      Travel and expense management company SAP Concur found almost half (48%) of business travellers say they would consider not travelling abroad for work if it took them to a location they considered unsafe, be that based on their own perception or official government travel guidance.

      This comes as 23 per cent of British travellers surveyed said they were involved in or close to a critical incident while away for work in the last year.

      It paints a worrying trend for businesses operating at a global scale, if the UK Government’s Travel Advisory warnings are to be taken literally. Official guidance for instance in regards to Turkey – Britain’s 18th biggest export partner – carry multiple warnings from natural disasters to passport thefts, while travellers to China, Britain’s 6th biggest export partner are warned about commercial disputes that could lead to detention.

      The anxiety regarding travel could be explained by one in five (20 per cent) European business travellers thinking their employer couldn’t provide any professional support – such as an extraction from the country or instant communication – in a major incident. This rose to 33 per cent in Finland and 27% in Germany.

      The findings are further proof that, increasingly, businesses must ensure the very best business travel safeguarding procedures are in place that modern employees are demanding. Failure to do this could have an impact on both attracting and retaining talent.

      Despite this concern, overall – across Europe – employees are demonstrating increased confidence in duty of care in comparison to SAP Concur data last year. 64 per cent of respondents rated their company as taking its duty of care obligations seriously, with a further 27 per cent outlining their company’s stance as neutral.

      Emma Maslen, MD of UK Enterprise, SAP Concur, said: “Without duty of care technology in place, organisations may be sending their business travellers in blind while abroad as they lack the necessary visibility into where their employees will be and when. Organisations need technology that tracks threats and then enables them to accurately locate, contact and offer assistance to their employees in the case of any incidents, be that losing a passport, a medical emergency or in rare cases serious incidents like natural disasters.”

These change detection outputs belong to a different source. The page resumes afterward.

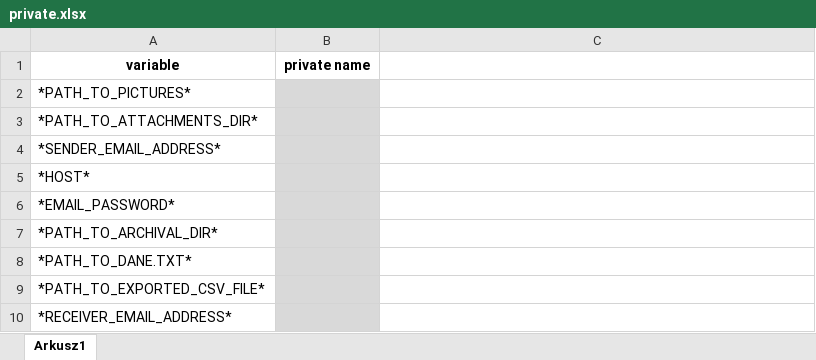
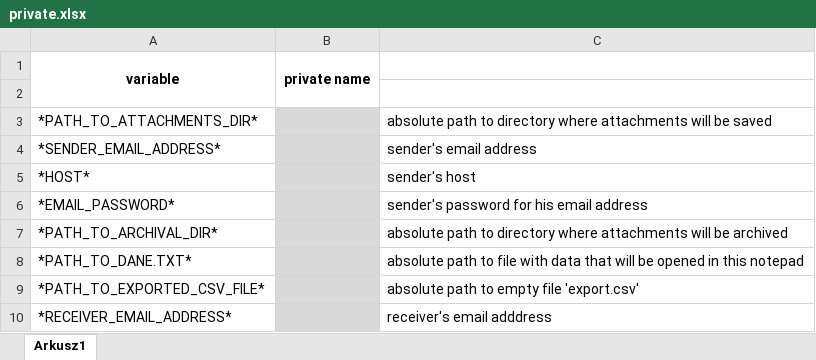
Before and after one commit to PaulinaKas/Sending_email, an Excel workbook: private.xlsx, sheet Arkusz1, drawn as a sheet; values as stored, in another font and other column widths than the file's, no borders; the diff names each change by its address in the sheet, - before the commit and + after, or states it on an @@ line.

Commit message:
Removing useless folder path

```diff
--- a/private.xlsx (sheet Arkusz1)
+++ b/private.xlsx (sheet Arkusz1)
+A1:A2 merged
+B1:B2 merged
-A2 (variable): *PATH_TO_PICTURES*
+A2 (variable): (empty)
-B2 fill: #D9D9D9
+B2 fill: none
-C3: (empty)
+C3: absolute path to directory where attachments will be saved
-C4: (empty)
+C4: sender's email address
-C5: (empty)
+C5: sender's host
-C6: (empty)
+C6: sender's password for his email address
-C7: (empty)
+C7: absolute path to directory where attachments will be archived
-C8: (empty)
+C8: absolute path to file with data that will be opened in this notepad
-C9: (empty)
+C9: absolute path to empty file 'export.csv'
-C10: (empty)
+C10: receiver's email adddress
```
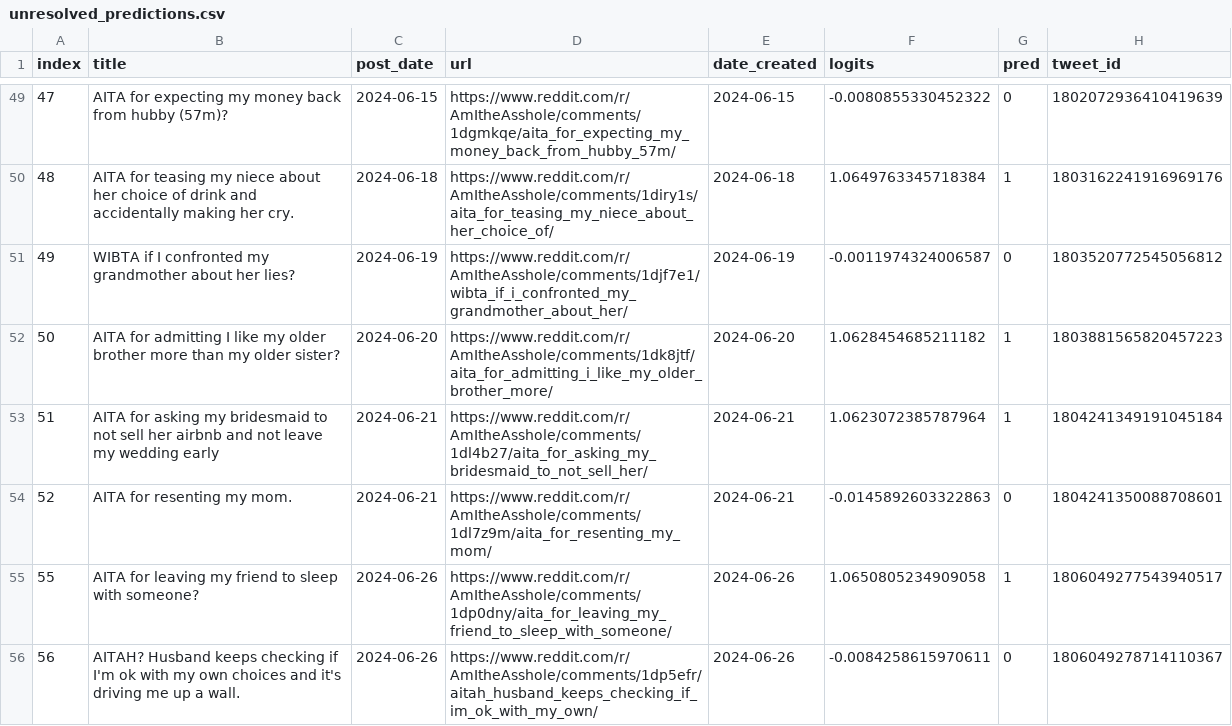
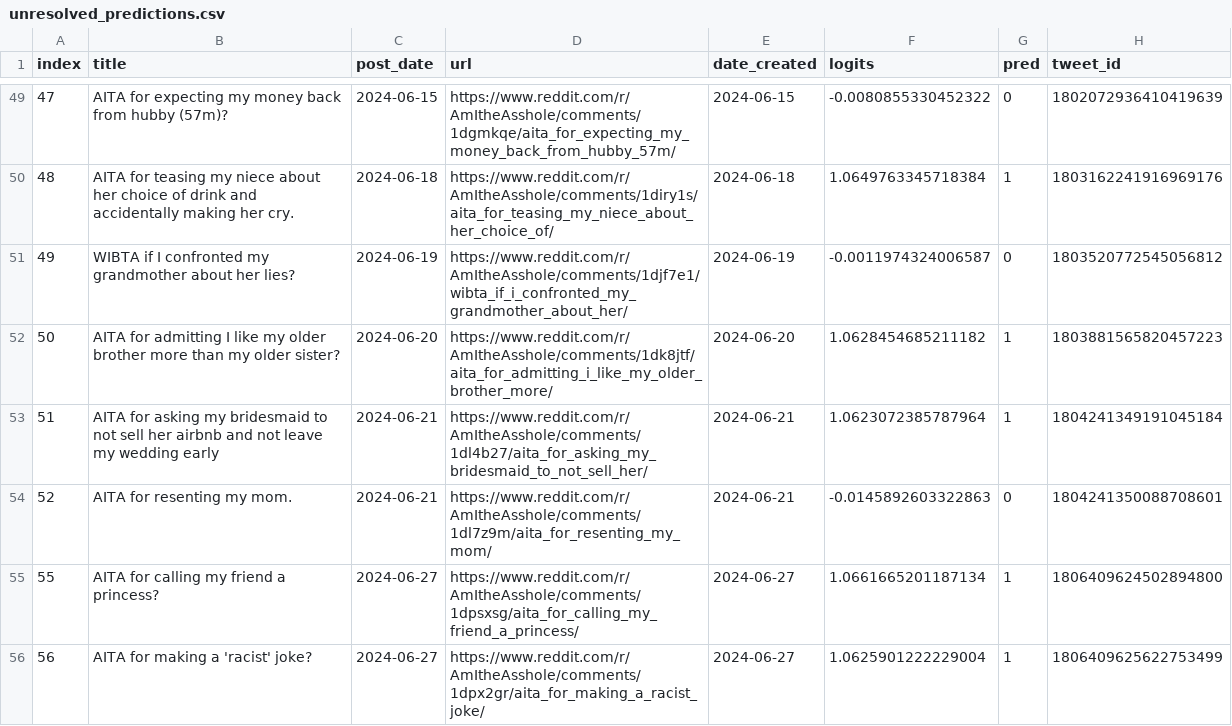
Before and after one commit to walkerped/aita_kaggle_app_tracking, a CSV file: app_tracking/prediction_sheets/unresolved_predictions.csv, drawn as a sheet; only a part is shown, gaps mark what is left out.

Commit message:
kaggle update tracking sheets

```diff
--- a/app_tracking/prediction_sheets/unresolved_predictions.csv
+++ b/app_tracking/prediction_sheets/unresolved_predictions.csv
@@ -56,3 +56,3 @@ index,title,post_date,url,date_created,logits,pred,tweet_id
 52,AITA for resenting my mom.,2024-06-21,https://www.reddit.com/r/AmItheAsshole/comments/1dl7z9m/aita_for_resenting_my_mom/,2024-06-21,-0.0145892603322863,0,1804241350088708601
-55,AITA for leaving my friend to sleep with someone?,2024-06-26,https://www.reddit.com/r/AmItheAsshole/comments/1dp0dny/aita_for_leaving_my_friend_to_sleep_with_someone/,2024-06-26,1.0650805234909058,1,1806049277543940517
-56,AITAH? Husband keeps checking if I'm ok with my own choices and it's driving me up a wall. ,2024-06-26,https://www.reddit.com/r/AmItheAsshole/comments/1dp5efr/aitah_husband_keeps_checking_if_im_ok_with_my_own/,2024-06-26,-0.0084258615970611,0,1806049278714110367
+55,AITA for calling my friend a princess?,2024-06-27,https://www.reddit.com/r/AmItheAsshole/comments/1dpsxsg/aita_for_calling_my_friend_a_princess/,2024-06-27,1.0661665201187134,1,1806409624502894800
+56,AITA for making a 'racist' joke?,2024-06-27,https://www.reddit.com/r/AmItheAsshole/comments/1dpx2gr/aita_for_making_a_racist_joke/,2024-06-27,1.0625901222229004,1,1806409625622753499
```
Also changed, not shown: 3 other files.
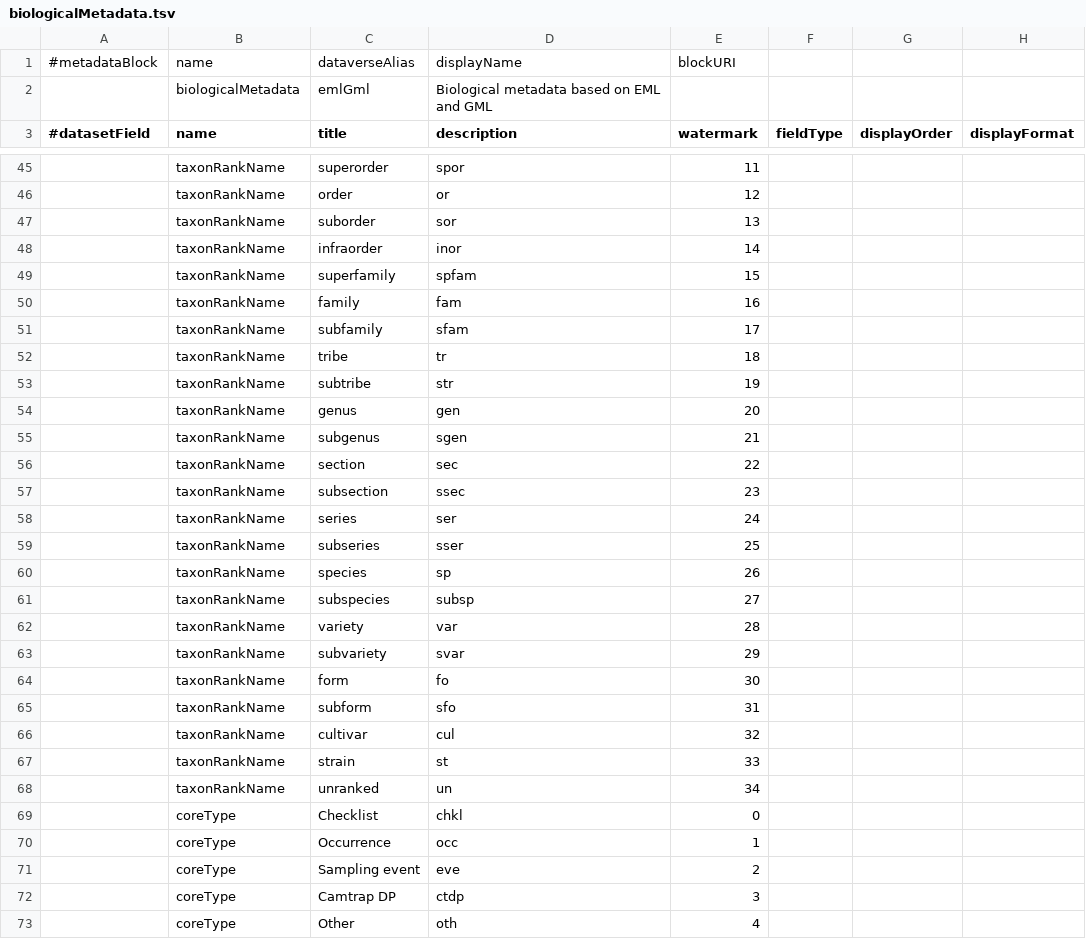
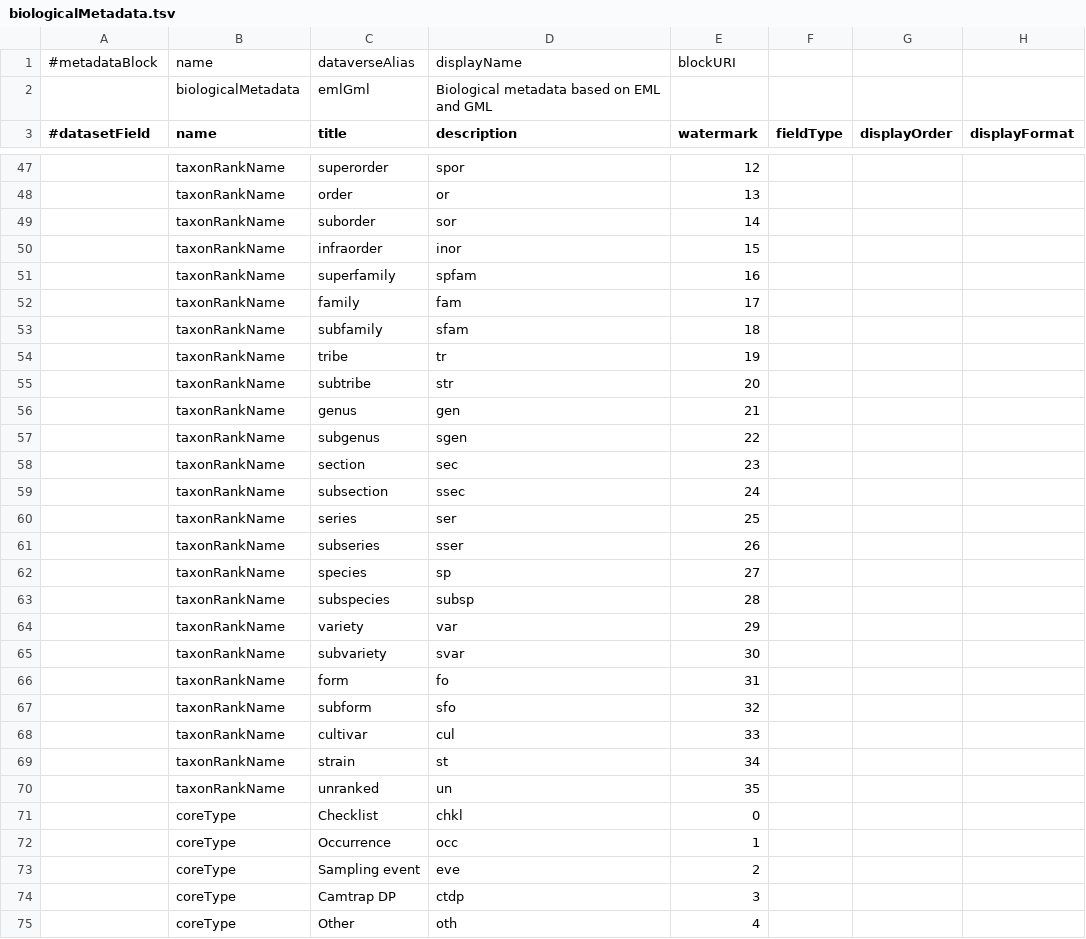
Before and after one commit to PEM-Humboldt/integracion-metadatos, a TSV file: dataverse_implementation/metadatablocks/biologicalMetadata.tsv, drawn as a sheet; only a part is shown, gaps mark what is left out; addresses are those after the commit; the diff covers the shown part only; the diff names each change by its address in the sheet, - before the commit and + after, or states it on an @@ line.

```diff
--- a/dataverse_implementation/metadatablocks/biologicalMetadata.tsv
+++ b/dataverse_implementation/metadatablocks/biologicalMetadata.tsv
-E47 (watermark): 11
+E47 (watermark): 12
-E48 (watermark): 12
+E48 (watermark): 13
-E49 (watermark): 13
+E49 (watermark): 14
-E50 (watermark): 14
+E50 (watermark): 15
-E51 (watermark): 15
+E51 (watermark): 16
-E52 (watermark): 16
+E52 (watermark): 17
-E53 (watermark): 17
+E53 (watermark): 18
-E54 (watermark): 18
+E54 (watermark): 19
-E55 (watermark): 19
+E55 (watermark): 20
-E56 (watermark): 20
+E56 (watermark): 21
-E57 (watermark): 21
+E57 (watermark): 22
-E58 (watermark): 22
+E58 (watermark): 23
-E59 (watermark): 23
+E59 (watermark): 24
-E60 (watermark): 24
+E60 (watermark): 25
-E61 (watermark): 25
+E61 (watermark): 26
-E62 (watermark): 26
+E62 (watermark): 27
-E63 (watermark): 27
+E63 (watermark): 28
-E64 (watermark): 28
+E64 (watermark): 29
-E65 (watermark): 29
+E65 (watermark): 30
-E66 (watermark): 30
+E66 (watermark): 31
-E67 (watermark): 31
+E67 (watermark): 32
-E68 (watermark): 32
+E68 (watermark): 33
-E69 (watermark): 33
+E69 (watermark): 34
-E70 (watermark): 34
+E70 (watermark): 35
```
Also changed, not shown: 3 added rows, 1 removed row and 13 edited cells elsewhere in this file, dataverse_implementation/metadatablocks/externalReferences.tsv, dataverse_implementation/metadatablocks/geographic.tsv, 12 other files.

      “This research highlights the need for continued commitment to duty of care, and the knock-on effect it can have if businesses don’t have this in place. Businesses cannot rest on their laurels; they must continue to evolve and adapt in this increasingly-connected and changing world.”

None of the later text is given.